Start by making a provisional cast on using a scrap of waste yarn in a gauge similar to your working yarn (something smooth and slippery if possible). See my tutorial on making a provisional cast on if you are unfamiliar with the technique.
Cast on the number of stitches that you require by picking up the requisite number from the chain.
Work in Stockinette for however many rows you require — no less than 3 and probably no more than 9. Be sure to keep a row count!
Work a turning row next. If you have the right side facing, it will be a purl row; if you have the wrong side facing, it will be a knit row.
In the picture above it is a purl row. It gives a sharp edge when the hem is folded down.
Then, work in Stockinette again for the same number of rows that you worked for the first half.
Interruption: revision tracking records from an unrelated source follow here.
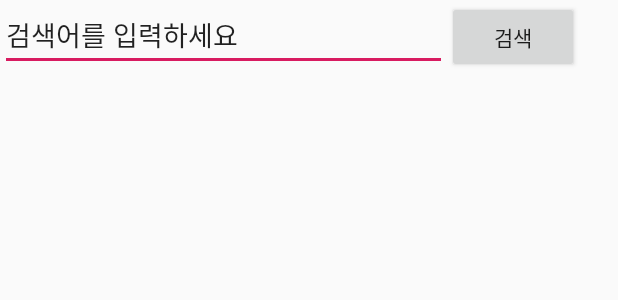
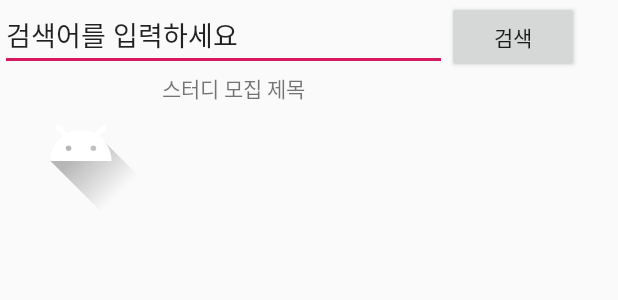
Before and after one commit to KoEunseong/Final_term_android, an Android app: the layout search.xml on its own in the app's theme, with its tools: preview values and no code run, on a phone screen of 412 x 824 dp. Shown: the top 300 px of the screen. Run offline under Robolectric (Android 15) with nearby library versions, the phone set to English and light mode, and no system bars.

Commit message:
프로필, 검색 (kt, xml) 커밋

```diff
--- a/app/src/main/AndroidManifest.xml
+++ b/app/src/main/AndroidManifest.xml
@@ -20,6 +20,8 @@
         <activity android:name=".join" android:label="join 액티비티"/>
         <activity android:name=".Login" android:label="Login 액티비티"/>
         <activity android:name=".FindStudy" android:label="findStudy 액티비티"/>
+        <activity android:name=".Profile" android:label="profile 액티비티"/>
+        <activity android:name=".Search" android:label="search 액티비티"/>
     </application>
 
 </manifest>
--- a/app/src/main/res/layout/profile.xml
+++ b/app/src/main/res/layout/profile.xml
@@ -20,6 +20,7 @@
         android:orientation="vertical"
         >
         <TextView
+            android:id="@+id/tvName"
             android:layout_height="wrap_content"
             android:layout_width="100dp"
             android:text="이름"
@@ -27,6 +28,7 @@
             android:layout_marginBottom="30dp"
             />
         <TextView
+            android:id="@+id/tvSns"
             android:layout_height="wrap_content"
             android:layout_width="100dp"
             android:text="sns"
@@ -34,6 +36,7 @@
             android:layout_marginBottom="30dp"
             />
         <TextView
+            android:id="@+id/tvTeam"
             android:layout_height="wrap_content"
             android:layout_width="100dp"
             android:text="학교 등"
@@ -41,9 +44,10 @@
             android:layout_marginBottom="30dp"
             />
         <TextView
+            android:id="@+id/tvBlank"
             android:layout_height="wrap_content"
             android:layout_width="100dp"
-            android:text="이름"
+            android:text="빈칸"
             android:layout_gravity="center"
             android:layout_marginBottom="30dp"
             />
--- a/app/src/main/res/layout/search.xml
+++ b/app/src/main/res/layout/search.xml
@@ -11,14 +11,49 @@
         android:orientation="horizontal"
         >
         <EditText
+            android:id="@+id/edit_search"
             android:layout_width="298dp"
             android:layout_height="wrap_content"
             android:text="검색어를 입력하세요" />
         <Button
+            android:id="@+id/search_btn"
             android:layout_width="wrap_content"
             android:layout_height="wrap_content"
             android:text="검색"
             />
     </LinearLayout>
+    <ScrollView
+        android:layout_width="match_parent"
+        android:layout_height="match_parent"
+        >
+        <LinearLayout
+            android:layout_width="match_parent"
+            android:layout_height="match_parent">
+            <LinearLayout
+                android:layout_width="match_parent"
+                android:layout_height="100dp"
+                android:orientation="horizontal"
+                >
+                <ImageView
+                    android:layout_width="wrap_content"
+                    android:layout_height="match_parent"
+                    android:src="@drawable/ic_launcher_foreground"
+                />
+                <LinearLayout
+                    android:layout_width="match_parent"
+                    android:layout_height="match_parent"
+                    android:orientation="vertical"
+                    >
+                    <TextView
+                        android:layout_width="wrap_content"
+                        android:layout_height="wrap_content"
+                        android:text="스터디 모집 제목"/>
+                </LinearLayout>
+
+            </LinearLayout>
+
+        </LinearLayout>
+
+    </ScrollView>
 
 </LinearLayout>
```
Also changed, not shown: app/src/main/java/com/example/final_project/Profile.kt (added, +26 -0 lines), app/src/main/java/com/example/final_project/Search.kt (added, +26 -0 lines).
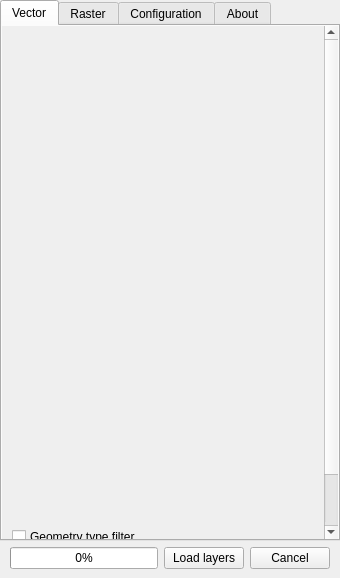
First picture: the form in ui/Ui_DockWidget.ui, repository gacarrillor/loadthemall, before the edit.
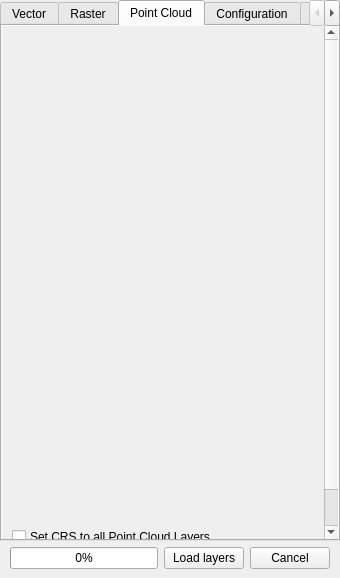
Second picture: the form after the edit. The open tabs and pages were chosen to show the change. Icons and pictures are not drawn. Custom widgets are drawn as their Qt base class.

Commit message: add point cloud tab

```diff
--- a/ui/Ui_DockWidget.ui
+++ b/ui/Ui_DockWidget.ui
@@ -269,6 +269,92 @@
         </item>
        </layout>
       </widget>
+      <widget class="QWidget" name="tabPointCloud">
+       <attribute name="title">
+        <string>Point Cloud</string>
+       </attribute>
+       <layout class="QVBoxLayout" name="verticalLayout_5">
+        <property name="leftMargin">
+         <number>0</number>
+        </property>
+        <property name="topMargin">
+         <number>0</number>
+        </property>
+        <property name="rightMargin">
+         <number>0</number>
+        </property>
+        <property name="bottomMargin">
+         <number>0</number>
+        </property>
+        <item>
+         <widget class="QScrollArea" name="scrollArea_2">
+          <property name="frameShape">
+           <enum>QFrame::NoFrame</enum>
+          </property>
+          <property name="horizontalScrollBarPolicy">
+           <enum>Qt::ScrollBarAlwaysOff</enum>
+          </property>
+          <property name="widgetResizable">
+           <bool>true</bool>
+          </property>
+          <widget class="QWidget" name="scrollAreaWidgetContents_4">
+           <property name="geometry">
+            <rect>
+             <x>0</x>
+             <y>-101</y>
+             <width>323</width>
+             <height>574</height>
+            </rect>
+           </property>
+           <layout class="QGridLayout" name="gridLayout_11">
+            <item row="0" column="0">
+             <widget class="QStackedWidget" name="stackedWidgetPointCloud">
+              <property name="minimumSize">
+               <size>
+                <width>0</width>
+                <height>488</height>
+               </size>
+              </property>
+              <widget class="QWidget" name="page_7"/>
+              <widget class="QWidget" name="page_8"/>
+             </widget>
+            </item>
+            <item row="1" column="0">
+             <widget class="QGroupBox" name="groupBoxPointCloudsCrs">
+              <property name="enabled">
+               <bool>true</bool>
+              </property>
+              <property name="title">
+               <string>Set CRS to all Point Cloud Layers</string>
+              </property>
+              <property name="checkable">
+               <bool>true</bool>
+              </property>
+              <property name="checked">
+               <bool>false</bool>
+              </property>
+              <layout class="QGridLayout" name="gridLayout_10">
+               <property name="leftMargin">
+                <number>10</number>
+               </property>
+               <property name="topMargin">
+                <number>9</number>
+               </property>
+               <property name="bottomMargin">
+                <number>9</number>
+               </property>
+               <item row="0" column="0">
+                <widget class="QgsProjectionSelectionWidget" name="pointCloudCrs"/>
+               </item>
+              </layout>
+             </widget>
+            </item>
+           </layout>
+          </widget>
+         </widget>
+        </item>
+       </layout>
+      </widget>
       <widget class="QWidget" name="tabConfiguration">
        <property name="sizePolicy">
         <sizepolicy hsizetype="Expanding" vsizetype="Expanding">
@@ -1102,5 +1188,12 @@
    </layout>
   </widget>
  </widget>
+ <customwidgets>
+  <customwidget>
+   <class>QgsProjectionSelectionWidget</class>
+   <extends>QWidget</extends>
+   <header>qgsprojectionselectionwidget.h</header>
+  </customwidget>
+ </customwidgets>
  <connections/>
 </ui>
```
In this case it was 5 rows Stockinette — turning row — 5 rows Stockinette.
Next, unzip the crocheted chain at the cast on edge and put those live stitches onto a needle.
You can see here that I used a smaller gauge needle for picking up these stitches (the uppermost needle in the picture) as it makes it a lot easier and doesn’t affect the gauge.
Fold the knitting in half lengthwise at the turning row with the wrong sides together, and hold the needles containing the two sets of stitches in the left hand.
Knit the front (working) stitches together with the back (cast on) stitches across the whole row, thereby closing the hem.
This is the same technique you use with the 3-needle bind off, except that you are not binding off the stitches.
Once your hem is done, continue knitting as you normally would.
This hem can also be made with a regular cast on edge — casting as as normal, knitting the first and second halves of the hem, and then folding it and sewing it in place after the piece is fully complete.
However, I much prefer this method, as a little extra work means no sewing at the end, and also the provisional cast on method has the same amount of stretch as the rest of the knitting, whereas a sewn hem doesn’t.